There’s a new, up-and-coming Hasidic hip-hop artist on the block. Nosson Zand is a Boston-born musician who takes pride in the positive and hopeful lyrics that are inspired by his Hasidic beliefs. “I’m throwing a life preserver out into the cold, dark waters of hip-hop and pop music…I’m here to provide a window into a holier place,” he tells me.

Zand, who has toured with Matisyahu throughout the United States and Canada, is currently in the final stages of completing his new full-length album, which includes the single Believers, featuring Matisyahu. In a recent Shalom TV interview, Matisyahu singled out Zand and his musical promise: “Nosson would be the one artist I really believe in…he’s coming from a religious place. Nosson [is] infusing the music with depth and meaning from the Torah perspective, and he’s a really talented rapper, and writer, and singer. I really believe in him and think he can do good things.” Zand met Matisyahu by “chance” on a street corner, where he subsequently rapped for him and was told, “Hey…Nosson, you’re good!”

Zand explains how he was first exposed to rap by his friends in the projects. “There were a lot of rough characters involved…a big mix of people. I have the most diverse group of friends of all Jewish people I know in this world. I was very into other cultures. It’s very easy to blend in and I did for many years in cultures that were far from anything Jewish.”

Zand is a Baal Teshuva, someone who does not grow up religious and “returns” to it later in life. “I grew up going to Hebrew School…I was connected in some respect to Judaism, but wasn’t really taught in a way that made me feel that was relevant to my life. I was proud of being Jewish, but couldn’t articulate it. I was into rap way before I was into Judaism.”

Zand feels confident that as a result of his background, everyone—not just the religious Jewish crowd—can relate to his music. “I’ve been through so much that the average American has gone through…sneaking into movies, going to nightclubs, getting in cars and getting in trouble, but I can relate to my audience….my heart writes the lyrics…I put my heart on the page because I have been through it all. I want to save people from finding the realization through pain and instead through pleasure, education, and logic. That’s what Hasidim is all about.”

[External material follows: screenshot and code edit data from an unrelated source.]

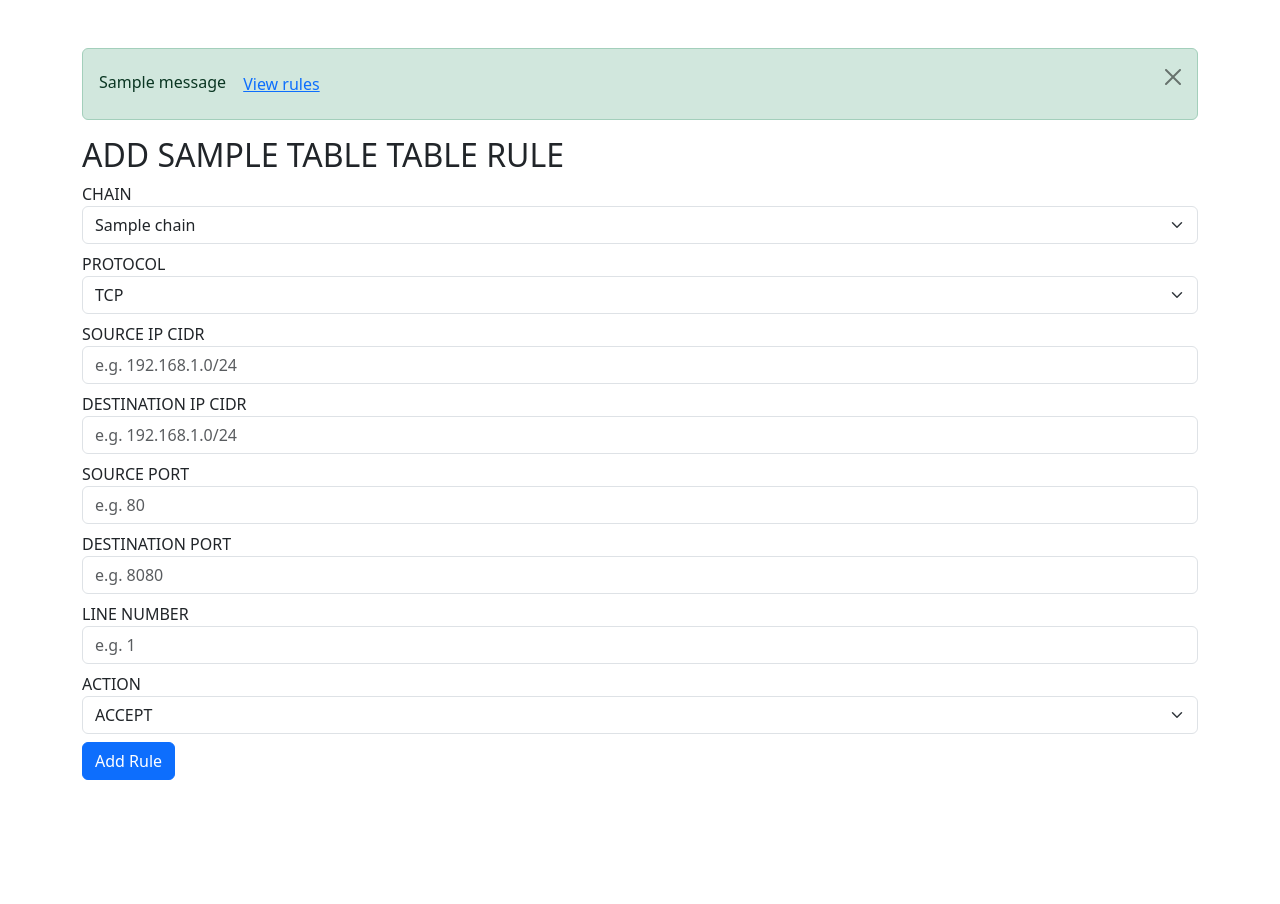
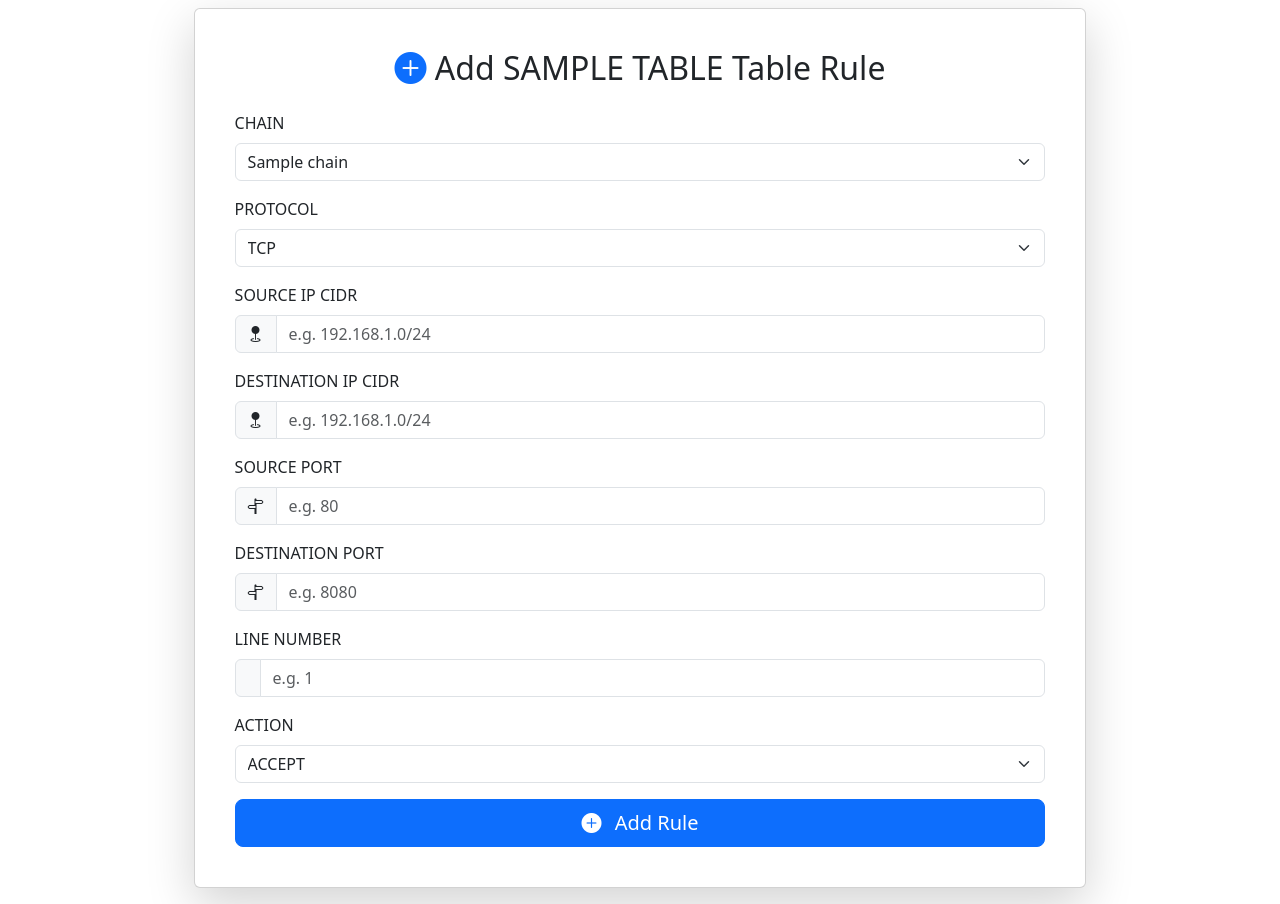
Before and after one commit to Swaminathan007/iptables-gui, a Flask app: template templates/ruleadd.html in a window 1280 px wide. Shown: the part 56-960 px from the top of the page. Before the commit the page ends 836 px from the top, so only its background shows below. Run offline with Flask 3, Linux system fonts and the light colour scheme; the template is opened without the code that fills it: most values are stand-ins (such as "Sample title", 1, 10 or a date in 2020); one stand-in notice (Sample message) is shown.

Commit message:
Enhanced styles

```diff
--- a/templates/ruleadd.html
+++ b/templates/ruleadd.html
@@ -1,40 +1,31 @@
 {% extends "base.html" %}
+{% block title %}Add {{ table.upper() }} Table Rule{% endblock %}
+{% block content %}
 
-{% block title %}{{ table }}{% endblock %}
+    {% include 'navbar.html' %}
 
-{% block content %}
-{% include 'navbar.html' %}
-<style>
-    /* Custom CSS for better phone layout */
+    <div class="container d-flex align-items-center justify-content-center min-vh-100">
+        <div class="card shadow-lg p-4 w-100 mt-2 mb-3" style="max-width: 80%;">
+            <div class="card-body">
+                <h2 class="card-title text-center mb-4">
+                    <i class="bi bi-plus-circle-fill text-primary"></i> Add {{ table.upper() }} Table Rule
+                </h2>
+                <form method="POST">
 
-</style>
-<div class="container mt-5">
-    {% with messages = get_flashed_messages(with_categories=true) %}
-        {% if messages %}
-        {% for category, message in messages %}
-            <div class="alert alert-{{ category }} alert-dismissible fade show" role="alert">
-            {{ message }}
-            <a href="/iptables/{{table}}" class="btn btn-link">View rules</a>
-            <button type="button" class="btn-close" data-bs-dismiss="alert" aria-label="Close"></button>
-            </div>
-        {% endfor %}
-        {% endif %}
-    {% endwith %}
-    <form  method="POST">
-        <h2>ADD {{table.upper()}} TABLE RULE</h2>
-
-        <div class="mb-2">
-            <label for="chain">CHAIN</label>
-            <select name="chain" id="chain" class="form-select">
+                    <!-- Chain Field -->
+                    <div class="mb-3">
+                        <label for="chain" class="form-label">CHAIN</label>
+                        <select name="chain" id="chain" class="form-select" required>
                             {% for chain in chains %}
                                 <option value="{{ chain }}">{{ chain }}</option>
                             {% endfor %}
                         </select>
                     </div>
 
-        <div class="mb-2">
-            <label for="protocol">PROTOCOL</label>
-            <select name="protocol" id="protocol" class="form-select">
+                    <!-- Protocol Field -->
+                    <div class="mb-3">
+                        <label for="protocol" class="form-label">PROTOCOL</label>
+                        <select name="protocol" id="protocol" class="form-select" required>
                             <option value="tcp">TCP</option>
                             <option value="udp">UDP</option>
                             <option value="icmp">ICMP</option>
@@ -42,34 +33,55 @@
                         </select>
                     </div>
 
-        <div class="mb-2">
-            <label for="source_ip">SOURCE IP CIDR</label>
-            <input type="text" name="source_ip" id="source_ip" class="form-control" placeholder="e.g. 192.168.1.0/24">
+                    <!-- Source IP CIDR Field -->
+                    <div class="mb-3">
+                        <label for="source_ip" class="form-label">SOURCE IP CIDR</label>
+                        <div class="input-group">
+                            <span class="input-group-text"><i class="bi bi-geo-fill"></i></span>
+                            <input type="text" name="source_ip" id="source_ip" class="form-control" placeholder="e.g. 192.168.1.0/24" required>
+                        </div>
                           </div>
 
-        <div class="mb-2">
-            <label for="destination_ip">DESTINATION IP CIDR</label>
-            <input type="text" name="destination_ip" id="destination_ip" class="form-control" placeholder="e.g. 192.168.1.0/24">
+                    <!-- Destination IP CIDR Field -->
+                    <div class="mb-3">
+                        <label for="destination_ip" class="form-label">DESTINATION IP CIDR</label>
+                        <div class="input-group">
+                            <span class="input-group-text"><i class="bi bi-geo-fill"></i></span>
+                            <input type="text" name="destination_ip" id="destination_ip" class="form-control" placeholder="e.g. 192.168.1.0/24" required>
+                        </div>
                                </div>
 
-        <div class="mb-2">
-            <label for="source_port">SOURCE PORT</label>
+                    <!-- Source Port Field -->
+                    <div class="mb-3">
+                        <label for="source_port" class="form-label">SOURCE PORT</label>
+                        <div class="input-group">
+                            <span class="input-group-text"><i class="bi bi-signpost-split"></i></span>
                             <input type="number" name="source_port" id="source_port" class="form-control" placeholder="e.g. 80">
                         </div>
+                            </div>
 
-        <div class="mb-2">
-            <label for="destination_port">DESTINATION PORT</label>
+                    <!-- Destination Port Field -->
+                    <div class="mb-3">
+                        <label for="destination_port" class="form-label">DESTINATION PORT</label>
+                        <div class="input-group">
+                            <span class="input-group-text"><i class="bi bi-signpost-split"></i></span>
                             <input type="number" name="destination_port" id="destination_port" class="form-control" placeholder="e.g. 8080">
                         </div>
+                                 </div>
 
-        <div class="mb-2">
-            <label for="line_number">LINE NUMBER</label>
+                    <!-- Line Number Field -->
+                    <div class="mb-3">
+                        <label for="line_number" class="form-label">LINE NUMBER</label>
+                        <div class="input-group">
+                            <span class="input-group-text"><i class="bi bi-list-numbered"></i></span>
                             <input type="number" name="line_number" id="line_number" class="form-control" placeholder="e.g. 1">
                         </div>
+                            </div>
 
-        <div class="mb-2">
-            <label for="action">ACTION</label>
-            <select name="action" id="action" class="form-select" onchange="toggleRedirectInput()">
+                    <!-- Action Field -->
+                    <div class="mb-3">
+                        <label for="action" class="form-label">ACTION</label>
+                        <select name="action" id="action" class="form-select" onchange="toggleRedirectInput()" required>
                             <option value="ACCEPT">ACCEPT</option>
                             <option value="DROP">DROP</option>
                             <option value="REJECT">REJECT</option>
@@ -87,30 +99,49 @@
                         </select>
                        </div>
 
-        <!-- Redirect input, hidden by default -->
-        <div class="mb-2" id="redirectInput" style="display: none;">
-            <label for="redirect_destination">REDIRECT TO</label>
-            <input type="text" name="redirect_destination" id="redirect_destination" class="form-control" placeholder="e.g. 192.168.1.2:443" required>
+                    <!-- Redirect To Field (Visible Only When DNAT is Selected) -->
+                    <div class="mb-3 d-none" id="redirectInput">
+                        <label for="redirect_destination" class="form-label">REDIRECT TO</label>
+                        <div class="input-group">
+                            <span class="input-group-text"><i class="bi bi-arrow-right-circle-fill"></i></span>
+                            <input type="text" name="redirect_destination" id="redirect_destination" class="form-control" placeholder="e.g. 192.168.1.2:443">
                         </div>
 
-        <div class="mb-2">
-            <button type="submit" class="btn btn-primary">Add Rule</button>
+                    </div>
+
+                    <!-- Submit Button -->
+                    <div class="d-grid">
+                        <button type="submit" class="btn btn-primary btn-lg">
+                            <i class="bi bi-plus-circle-fill me-2"></i> Add Rule
+                        </button>
                     </div>
                 </form>
             </div>
+        </div>
+    </div>
+
+    <!-- Bootstrap JS Bundle (includes Popper) -->
+    <script src="https://cdn.jsdelivr.net/npm/bootstrap@5.3.0/dist/js/bootstrap.bundle.min.js"></script>
 
     <script>
         function toggleRedirectInput() {
             const actionSelect = document.getElementById('action');
             const redirectInput = document.getElementById('redirectInput');
+            const redirectDestination = document.getElementById('redirect_destination');
 
-        // Show the redirect input if DNAT is selected, otherwise hide it
             if (actionSelect.value === 'DNAT') {
-            redirectInput.style.display = 'block';
+                redirectInput.classList.remove('d-none');
+                redirectDestination.setAttribute('required', 'required');
             } else {
-            redirectInput.style.display = 'none';
+                redirectInput.classList.add('d-none');
+                redirectDestination.removeAttribute('required');
             }
         }
+
+        // Initialize the redirect input state on page load
+        document.addEventListener('DOMContentLoaded', function() {
+            toggleRedirectInput();
+        });
     </script>
 
 {% endblock %}
```
Also changed, not shown: templates/dashboard.html (+34 -12 lines), templates/login.html (+31 -18 lines), templates/base.html (line endings or trailing spaces). Lines whose indentation alone changed are shown as unchanged.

Zand’s Hasidic beliefs allow him to share a universal, positive message that transcends the focus on the sensationalism of promiscuous sex and violence. “[Inspirational music] doesn’t mean you can’t be cool and can’t have fun; it’s just a holier version that promotes good values…. It’s something that can be embraced. It’s Torah in the skies. The influence of Torah is nicely woven in a positive influence that hopefully everyone can absorb. This [upcoming] album is aggressively beautiful. It has attitude, swagger, and an opinion on things, but also is woven into what is melodic and hypnotic at the same time.”

While music is clearly his passion, Zand credits his deep love of Hasidism as the driving force behind his music and his life. Zand explains that his inspiration comes from the Lubavitcher Rebbe, Chabad, and the general Hasidic approach to Judaism and the world. “It’s a very beautiful thing that inspires me a lot…Torah and trying to be the best Jew and person I can be—the best Hasid I can be—is the main course. Everything else is a side order. The Lubavitcher Rebbe said, ‘Music is the pen of the soul.’ We run a risky business listening to any old thing because it defines people. That was the same with me. I identified more with hip-hop growing up than Judaism…music was the main course and Judaism was a side order.”

And how does Zand’s Hasidic community feel about his music? “My rabbi is my biggest advocate. Baal Teshuvas are supposed to incorporate their talents and turn them into something positive. My approach to Judaism is working on yourself to be a light in a dark world, turn others into a light, and thereby illuminate the world.  That’s what my music is all about.  Acknowledging that there is a mission ahead of us and eventually bring heaven down to Earth.”

As the lyrics from the teacher for Zand’s single, “Believers,” says, “Yes, we’re all believers/Through the dark don’t leave us.” Zand clearly uses his Hasidic beliefs to spread a universal message of hope and inspiration with powerful lyrics and a great beat.